Sometimes I feel odd, not having that connection any tradition or what feels like culture.  I know that there are probably many things I do that are uniquely American in nature, and someone from another country might observe that as my ‘culture’.  But sometimes I just feel like I should be more knowledgeable about the places my family came from.

Although I once read on a website that my family comes from a part of Germany that keeps switching hands with the Danes so…maybe I’m Danish too.

 

Ethnic Identity and Me.

I’m an American, as many of you might have been able to tell.  I have a mixed ethnicity so its always been a little hard for me to identify as any particular group other then straight-out American.

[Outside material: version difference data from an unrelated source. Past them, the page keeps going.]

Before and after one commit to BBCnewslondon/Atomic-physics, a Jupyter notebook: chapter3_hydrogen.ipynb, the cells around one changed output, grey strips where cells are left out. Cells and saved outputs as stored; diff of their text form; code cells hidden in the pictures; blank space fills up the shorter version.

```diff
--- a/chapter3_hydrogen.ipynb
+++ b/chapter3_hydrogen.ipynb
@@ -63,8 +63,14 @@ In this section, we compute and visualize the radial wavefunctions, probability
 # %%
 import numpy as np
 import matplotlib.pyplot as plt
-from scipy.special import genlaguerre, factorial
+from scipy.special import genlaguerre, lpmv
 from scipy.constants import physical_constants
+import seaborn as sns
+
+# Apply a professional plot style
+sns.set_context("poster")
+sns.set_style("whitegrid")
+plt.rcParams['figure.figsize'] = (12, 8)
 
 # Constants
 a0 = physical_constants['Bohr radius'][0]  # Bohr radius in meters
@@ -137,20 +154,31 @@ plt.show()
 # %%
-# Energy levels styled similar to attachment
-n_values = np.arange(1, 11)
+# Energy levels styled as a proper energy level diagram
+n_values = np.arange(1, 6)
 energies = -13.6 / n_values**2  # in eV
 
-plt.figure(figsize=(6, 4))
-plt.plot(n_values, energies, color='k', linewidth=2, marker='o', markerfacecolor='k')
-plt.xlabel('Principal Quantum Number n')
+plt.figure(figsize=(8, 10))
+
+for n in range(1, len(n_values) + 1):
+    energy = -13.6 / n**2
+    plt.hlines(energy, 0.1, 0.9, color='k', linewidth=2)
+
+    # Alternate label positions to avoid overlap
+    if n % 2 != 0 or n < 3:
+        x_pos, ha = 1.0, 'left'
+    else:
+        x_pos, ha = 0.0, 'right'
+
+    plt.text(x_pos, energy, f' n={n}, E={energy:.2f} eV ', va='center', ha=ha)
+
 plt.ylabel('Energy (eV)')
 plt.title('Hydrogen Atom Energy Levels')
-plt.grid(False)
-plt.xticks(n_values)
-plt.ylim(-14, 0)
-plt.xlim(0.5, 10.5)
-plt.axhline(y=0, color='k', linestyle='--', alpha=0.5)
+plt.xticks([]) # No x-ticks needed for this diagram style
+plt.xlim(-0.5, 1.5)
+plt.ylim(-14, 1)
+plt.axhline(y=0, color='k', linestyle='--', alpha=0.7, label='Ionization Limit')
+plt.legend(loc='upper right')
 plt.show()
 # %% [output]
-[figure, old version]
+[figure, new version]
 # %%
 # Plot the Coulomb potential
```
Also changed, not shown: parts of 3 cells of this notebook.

To make a list of the (confirmed anyway) groups I have in my family:  Irish (Scot-Irish most likely), Welsh, Scottish, English, German, and Greek.  For awhile my family thought they had found a Cherokee relative, but that seems to have been disproved and I keep hearing Poland in the mix, though I can’t seem to find out which side claimed that.  Currently my great-aunt’s research has a possible relative whose a French Jew (although whether this person is a Frenchmen who is Jewish by religion or a Jewish person who moved to France, I don’ know).

My Uncle believes that we are related to the people who guarded Constantinople (Great job, guys) and a ‘Vampire’ (If only I could unsee what I googled there).  I know my friend found our family coat of arms, so that disproves the Vampire Theory (of which I am glad)

My one friend is Irish-Italian.  Her family (especially the Italian side) are very much in touch with their ethnic heritage.  I don’t really have that same connection.  My aforementioned Uncle likes to claim he’s Greek while forgetting the rest.  My Father (his brother) likes to claim the German.  My mother’s family is primarily Irish but they don’t really celebrate in any particular Irish way.

I kind of wish I had that connection, those traditions.  Sure, my family has a set of their own (like Pork and Sauerkraut  with mash potatoes at New Years and watching the Christmas Claymation movies) but it doesn’t have that history.

I suppose since I’m mostly Irish, I should connect with that more, but I don’t.  Nor German, and I sometimes forget I’m Greek too (why couldn’t I have inherited those genes?  Would have liked not to be so pale).

My sister and I joke that we are Euro-mutts as we pretty much the UK and two other European countries.   I guess there is too much there to hold on to any particular group.   So I suppose I’ll stick to being just a plain American for now.